Evaluation of geophysical techniques for the detection of paleochannels in the Oakland area of eastern Nebraska as part of the Eastern Nebraska Water Resource Assessment
Scientific Investigations Report 2011-5228
Prepared in cooperation with the Eastern Nebraska Water Resource Assessment
- Jared D. Abraham, Paul A. Bedrosian, Theodore H. Asch, Lyndsay B. Ball, James C. Cannia, Jeffery D. Phillips, Susan Lackey
Over the winter and spring of 2009, the U.S. Geological Survey conducted a general assessment of the capabilities of several geophysical tools to delineate buried paleochannel aquifers in the glacial terrain of eastern Nebraska. Mapping these paleochannels is an important objective for the Eastern Nebraska Water Resources Assessment group. Previous attempts at mapping these channels included a helicopter electromagnetic survey flown over an area near the town of Oakland, Nebraska, in March 2007. This survey had limited success in imaging the paleochannels due to the restricted depth of investigation of the system in the clay-rich till overburden. The purpose of this study was to investigate whether other airborne electromagnetic or surface geophysical techniques, including audio-magnetotelluric, time-domain electromagnetic, gravity, and magnetic methods, could be used to image the paleochannels in the clay-rich tills of eastern Nebraska. This report releases the results of testing the ability of selected geophysical techniques to map aquifers in glacial deposits near the town of Oakland, Nebraska.

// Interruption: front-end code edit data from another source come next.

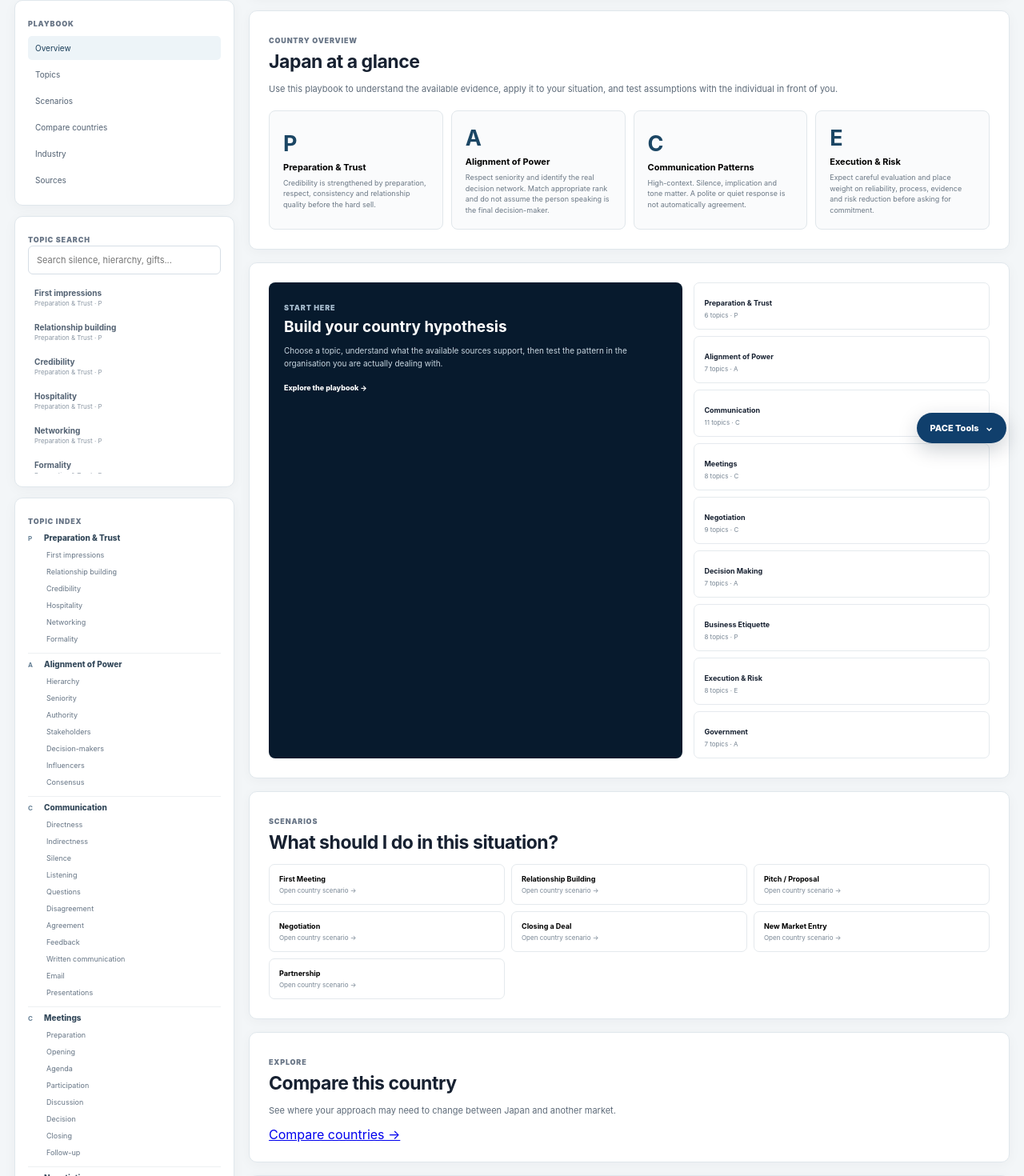
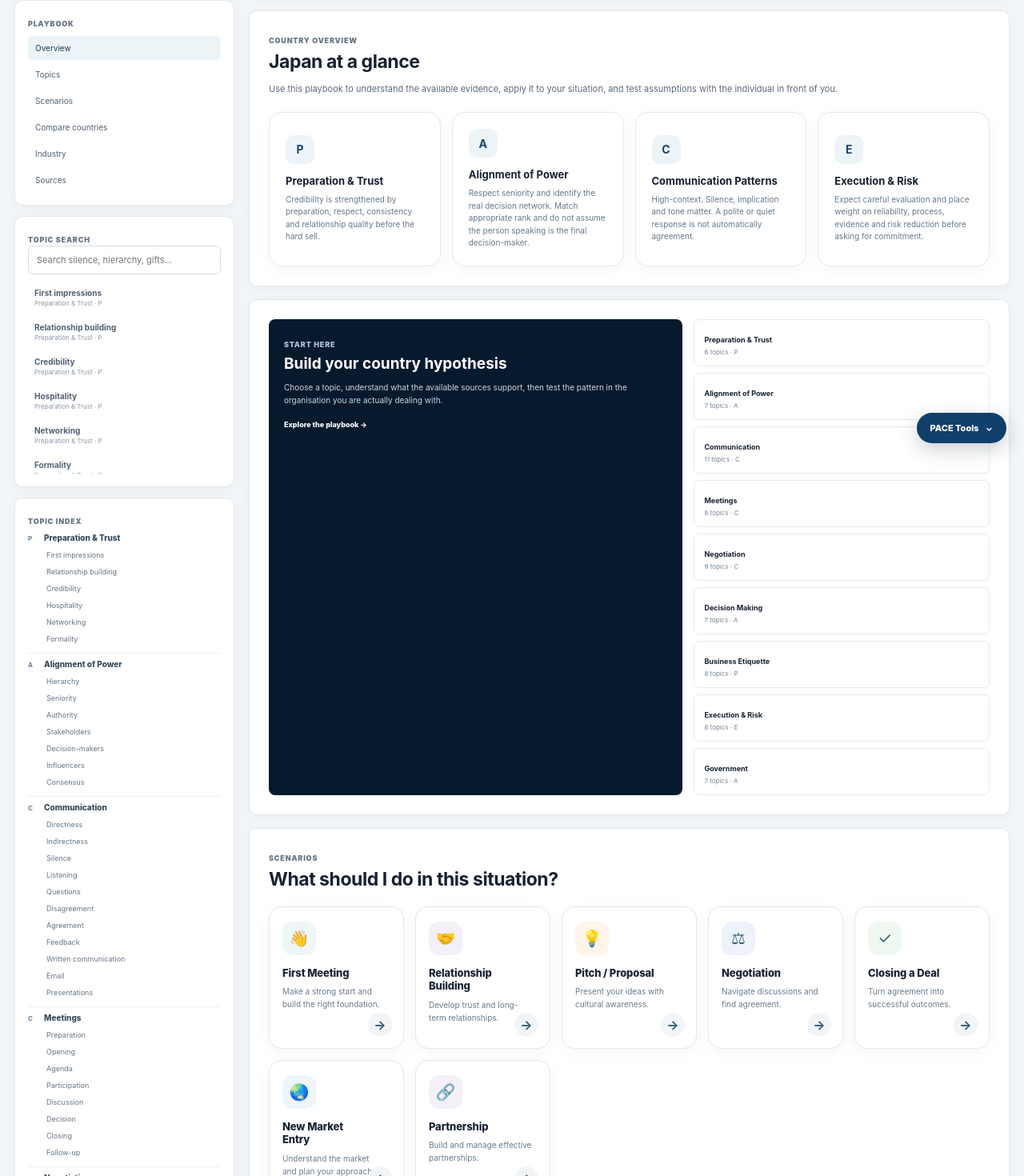
Before and after one commit to caseysmeekes/cultural-playbook-pace, a Next.js app: page /country-playbook in a window 1280 px wide. Shown: the part 224-1694 px from the top of the page at 80% size. Built offline with nearby package versions, Linux system fonts and the light colour scheme.

Commit message:
PACE 3E - Refine Country Playbook card UI

```diff
--- a/app/country-playbook/country-playbook.module.css
+++ b/app/country-playbook/country-playbook.module.css
@@ -1,135 +1,199 @@
-.cp2 button,
-.cp2 a {
+:global(.cp2) button,
+:global(.cp2) a {
   font-family: inherit;
 }
 
-.cp2-scenario-grid {
+:global(.cp2-scenario-grid) {
   display: grid !important;
-  grid-template-columns: repeat(3, minmax(0, 1fr)) !important;
-  gap: 12px !important;
-  margin-top: 18px !important;
-}
-
-.cp2-scenario {
-  appearance: none !important;
-  width: 100% !important;
-  min-height: 92px !important;
-  display: grid !important;
-  grid-template-columns: 1fr auto !important;
-  align-items: center !important;
+  grid-template-columns: repeat(5, minmax(0, 1fr)) !important;
   gap: 14px !important;
-  padding: 18px !important;
-  border: 1px solid #dce6ef !important;
-  border-radius: 12px !important;
-  background: linear-gradient(145deg, #ffffff 0%, #f8fbfd 100%) !important;
-  color: #172131 !important;
-  text-align: left !important;
-  cursor: pointer !important;
-  box-shadow: 0 4px 16px rgba(23, 33, 49, 0.05) !important;
-  transition: transform .18s ease, box-shadow .18s ease, border-color .18s ease !important;
-}
-
-.cp2-scenario:hover {
-  transform: translateY(-2px) !important;
-  border-color: #b9cee0 !important;
-  box-shadow: 0 9px 24px rgba(23, 33, 49, 0.09) !important;
-}
-
-.cp2-scenario b {
-  display: block !important;
-  margin: 0 !important;
-  font-size: 14px !important;
-  line-height: 1.25 !important;
-  font-weight: 800 !important;
-  color: #172131 !important;
-}
-
-.cp2-scenario span {
-  display: block !important;
-  margin-top: 7px !important;
-  font-size: 10px !important;
-  line-height: 1.45 !important;
-  color: #66788a !important;
-}
-
-.cp2-scenario::after {
-  content: '→' !important;
-  width: 34px !important;
-  height: 34px !important;
-  display: grid !important;
-  place-items: center !important;
-  border-radius: 50% !important;
-  background: #edf4fa !important;
-  color: #17466d !important;
-  font-size: 18px !important;
-  font-weight: 700 !important;
-  flex-shrink: 0 !important;
-}
-
-.cp2-pillar-grid {
-  display: grid !important;
-  grid-template-columns: repeat(4, minmax(0, 1fr)) !important;
-  gap: 12px !important;
   margin-top: 20px !important;
 }
 
-.cp2-pillar {
+:global(.cp2-scenario) {
   appearance: none !important;
+  -webkit-appearance: none !important;
   width: 100% !important;
-  min-height: 145px !important;
-  padding: 20px !important;
-  border: 1px solid #dce6ef !important;
-  border-radius: 12px !important;
+  min-height: 178px !important;
+  position: relative !important;
+  display: flex !important;
+  flex-direction: column !important;
+  align-items: flex-start !important;
+  justify-content: flex-start !important;
+  gap: 0 !important;
+  padding: 18px 16px 16px !important;
+  border: 1px solid #e1e8ef !important;
+  border-radius: 16px !important;
   background: #ffffff !important;
   color: #172131 !important;
   text-align: left !important;
   cursor: pointer !important;
-  box-shadow: 0 3px 14px rgba(23, 33, 49, 0.04) !important;
+  box-shadow: 0 4px 18px rgba(23, 33, 49, 0.045) !important;
+  overflow: hidden !important;
   transition: transform .18s ease, box-shadow .18s ease, border-color .18s ease !important;
 }
 
-.cp2-pillar:hover {
-  transform: translateY(-2px) !important;
-  border-color: #b9cee0 !important;
-  box-shadow: 0 9px 22px rgba(23, 33, 49, 0.08) !important;
+:global(.cp2-scenario)::before {
+  content: '◌' !important;
+  width: 42px !important;
+  height: 42px !important;
+  display: grid !important;
+  place-items: center !important;
+  margin-bottom: 14px !important;
+  border-radius: 13px !important;
+  background: #eef5f8 !important;
+  color: #32627b !important;
+  font-size: 20px !important;
+  line-height: 1 !important;
 }
 
-.cp2-pillar strong {
+:global(.cp2-scenario:nth-child(1))::before { content: '👋' !important; background: #eef6f7 !important; }
+:global(.cp2-scenario:nth-child(2))::before { content: '🤝' !important; background: #f3f0fa !important; }
+:global(.cp2-scenario:nth-child(3))::before { content: '💡' !important; background: #fff5e8 !important; }
+:global(.cp2-scenario:nth-child(4))::before { content: '⚖' !important; background: #eef2fb !important; }
+:global(.cp2-scenario:nth-child(5))::before { content: '✓' !important; background: #eef8f1 !important; }
+:global(.cp2-scenario:nth-child(6))::before { content: '🌏' !important; background: #eef5fb !important; }
+:global(.cp2-scenario:nth-child(7))::before { content: '🔗' !important; background: #f4f0f8 !important; }
+:global(.cp2-scenario:nth-child(8))::before { content: '↻' !important; background: #fff3ec !important; }
+:global(.cp2-scenario:nth-child(9))::before { content: '▤' !important; background: #eef5f8 !important; }
+:global(.cp2-scenario:nth-child(10))::before { content: '🏛' !important; background: #f1f1f8 !important; }
+
+:global(.cp2-scenario)::after {
+  content: '→' !important;
+  position: absolute !important;
+  right: 14px !important;
+  bottom: 14px !important;
+  width: 30px !important;
+  height: 30px !important;
+  display: grid !important;
+  place-items: center !important;
+  border-radius: 50% !important;
+  background: #f1f5f8 !important;
+  color: #315b73 !important;
+  font-size: 16px !important;
+  font-weight: 700 !important;
+  transition: transform .18s ease, background .18s ease !important;
+}
+
+:global(.cp2-scenario:hover) {
+  transform: translateY(-3px) !important;
+  border-color: #cbd9e4 !important;
+  box-shadow: 0 12px 28px rgba(23, 33, 49, 0.09) !important;
+}
+
+:global(.cp2-scenario:hover)::after {
+  transform: translateX(2px) !important;
+  background: #e7eff4 !important;
+}
+
+:global(.cp2-scenario) b {
+  display: block !important;
+  margin: 0 !important;
+  padding-right: 28px !important;
+  font-size: 13px !important;
+  line-height: 1.3 !important;
+  font-weight: 800 !important;
+  letter-spacing: -0.01em !important;
+  color: #182434 !important;
+}
+
+:global(.cp2-scenario) span {
+  display: block !important;
+  min-height: 42px !important;
+  margin-top: 8px !important;
+  padding-right: 6px !important;
+  font-size: 10px !important;
+  line-height: 1.55 !important;
+  color: #6a7b8b !important;
+}
+
+:global(.cp2-scenario:nth-child(1)) span { font-size: 0 !important; }
+:global(.cp2-scenario:nth-child(1)) span::after { content: 'Make a strong start and build the right foundation.'; font-size: 10px; }
+:global(.cp2-scenario:nth-child(2)) span { font-size: 0 !important; }
+:global(.cp2-scenario:nth-child(2)) span::after { content: 'Develop trust and long-term relationships.'; font-size: 10px; }
+:global(.cp2-scenario:nth-child(3)) span { font-size: 0 !important; }
+:global(.cp2-scenario:nth-child(3)) span::after { content: 'Present your ideas with cultural awareness.'; font-size: 10px; }
+:global(.cp2-scenario:nth-child(4)) span { font-size: 0 !important; }
+:global(.cp2-scenario:nth-child(4)) span::after { content: 'Navigate discussions and find agreement.'; font-size: 10px; }
+:global(.cp2-scenario:nth-child(5)) span { font-size: 0 !important; }
+:global(.cp2-scenario:nth-child(5)) span::after { content: 'Turn agreement into successful outcomes.'; font-size: 10px; }
+:global(.cp2-scenario:nth-child(6)) span { font-size: 0 !important; }
+:global(.cp2-scenario:nth-child(6)) span::after { content: 'Understand the market and plan your approach.'; font-size: 10px; }
+:global(.cp2-scenario:nth-child(7)) span { font-size: 0 !important; }
+:global(.cp2-scenario:nth-child(7)) span::after { content: 'Build and manage effective partnerships.'; font-size: 10px; }
+:global(.cp2-scenario:nth-child(8)) span { font-size: 0 !important; }
+:global(.cp2-scenario:nth-child(8)) span::after { content: 'Re-energise progress and overcome barriers.'; font-size: 10px; }
+:global(.cp2-scenario:nth-child(9)) span { font-size: 0 !important; }
+:global(.cp2-scenario:nth-child(9)) span::after { content: 'Navigate procurement and evaluation processes.'; font-size: 10px; }
+:global(.cp2-scenario:nth-child(10)) span { font-size: 0 !important; }
+:global(.cp2-scenario:nth-child(10)) span::after { content: 'Work effectively with public sector stakeholders.'; font-size: 10px; }
+
+:global(.cp2-pillar-grid) {
+  display: grid !important;
+  grid-template-columns: repeat(4, minmax(0, 1fr)) !important;
+  gap: 14px !important;
+  margin-top: 20px !important;
+}
+
+:global(.cp2-pillar) {
+  appearance: none !important;
+  -webkit-appearance: none !important;
+  width: 100% !important;
+  min-height: 148px !important;
+  padding: 20px !important;
+  border: 1px solid #e1e8ef !important;
+  border-radius: 16px !important;
+  background: #ffffff !important;
+  color: #172131 !important;
+  text-align: left !important;
+  cursor: pointer !important;
+  box-shadow: 0 4px 18px rgba(23, 33, 49, 0.04) !important;
+  transition: transform .18s ease, box-shadow .18s ease, border-color .18s ease !important;
+}
+
+:global(.cp2-pillar:hover) {
+  transform: translateY(-3px) !important;
+  border-color: #cbd9e4 !important;
+  box-shadow: 0 11px 25px rgba(23, 33, 49, 0.08) !important;
+}
+
+:global(.cp2-pillar) strong {
   display: inline-flex !important;
   align-items: center !important;
   justify-content: center !important;
-  width: 34px !important;
-  height: 34px !important;
-  border-radius: 50% !important;
-  background: #edf4fa !important;
+  width: 36px !important;
+  height: 36px !important;
+  border-radius: 11px !important;
+  background: #edf4f8 !important;
   color: #17466d !important;
   font-size: 14px !important;
 }
 
-.cp2-pillar h3 {
-  margin: 12px 0 7px !important;
+:global(.cp2-pillar) h3 {
+  margin: 13px 0 7px !important;
   font-size: 13px !important;
-  line-height: 1.25 !important;
+  line-height: 1.3 !important;
   color: #172131 !important;
 }
 
-.cp2-pillar p {
+:global(.cp2-pillar) p {
   margin: 0 !important;
   font-size: 10px !important;
   line-height: 1.55 !important;
   color: #66788a !important;
 }
 
-.cp2-topic-chips button,
-.cp2-nav button,
-.cp2-nav a {
+:global(.cp2-topic-chips) button,
+:global(.cp2-nav) button,
+:global(.cp2-nav) a {
   appearance: none !important;
+  -webkit-appearance: none !important;
   font-family: inherit !important;
 }
 
-.cp2-topic-chips button {
+:global(.cp2-topic-chips) button {
   border: 1px solid #d9e3eb !important;
-  background: #fff !important;
+  background: #ffffff !important;
   color: #4f6477 !important;
   border-radius: 999px !important;
   padding: 7px 11px !important;
@@ -138,47 +202,50 @@
   transition: background .15s ease, border-color .15s ease, color .15s ease !important;
 }
 
-.cp2-topic-chips button:hover {
+:global(.cp2-topic-chips) button:hover {
   background: #edf4f8 !important;
   border-color: #b9cee0 !important;
   color: #173f5e !important;
 }
 
-.cp2-scenario-grid + * {
-  margin-top: 20px;
-}
-
-.cp2-compare {
+:global(.cp2-compare) {
   display: inline-flex !important;
   align-items: center !important;
   gap: 6px !important;
   margin-top: 8px !important;
-  padding: 9px 13px !important;
-  border-radius: 7px !important;
+  padding: 10px 14px !important;
+  border: 0 !important;
+  border-radius: 9px !important;
   background: #0d4773 !important;
-  color: #fff !important;
+  color: #ffffff !important;
   text-decoration: none !important;
   font-size: 10px !important;
   font-weight: 800 !important;
 }
 
-@media (max-width: 1050px) {
-  .cp2-scenario-grid {
+@media (max-width: 1250px) {
+  :global(.cp2-scenario-grid) {
+    grid-template-columns: repeat(3, minmax(0, 1fr)) !important;
+  }
+}
+
+@media (max-width: 900px) {
+  :global(.cp2-scenario-grid) {
     grid-template-columns: repeat(2, minmax(0, 1fr)) !important;
   }
 
-  .cp2-pillar-grid {
+  :global(.cp2-pillar-grid) {
     grid-template-columns: repeat(2, minmax(0, 1fr)) !important;
   }
 }
 
-@media (max-width: 760px) {
-  .cp2-scenario-grid,
-  .cp2-pillar-grid {
+@media (max-width: 600px) {
+  :global(.cp2-scenario-grid),
+  :global(.cp2-pillar-grid) {
     grid-template-columns: 1fr !important;
   }
 
-  .cp2-scenario {
-    min-height: 82px !important;
+  :global(.cp2-scenario) {
+    min-height: 150px !important;
   }
 }
```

Surface audio-magnetotelluric and time-domain electromagnetic methods achieved sufficient depth of penetration and indicated that the paleochannel was much more complex than the original geological model. Simulated and observed gravity anomalies indicate that imaging sand and gravel aquifers near Oakland, Nebraska, would be difficult due to the complex basement density contrasts. Interpretation of the magnetic data indicates no magnetic sources from geologic units above the bedrock surface. Based upon the analysis and interpretation of the four methods evaluated, we suggest a large-scale survey using a high-powered time-domain airborne system. This is the most efficient and cost-effective path forward for the Eastern Nebraska Water Assessment group to map paleochannels that lie beneath thick clay-rich glacial tills.
Additional Publication Details
- Publication type:
- Publication Subtype:
- USGS Numbered Series
- Evaluation of geophysical techniques for the detection of paleochannels in the Oakland area of eastern Nebraska as part of the Eastern Nebraska Water Resource Assessment
- Series title:
- Scientific Investigations Report
- Series number:
- Year Published:
- U.S. Geological Survey
- Publisher location:
- Reston, VA
- Contributing office(s):
- Crustal Geophysics and Geochemistry Science Center
- viii, 40 p.
- Time Range Start:
- Time Range End:
- United States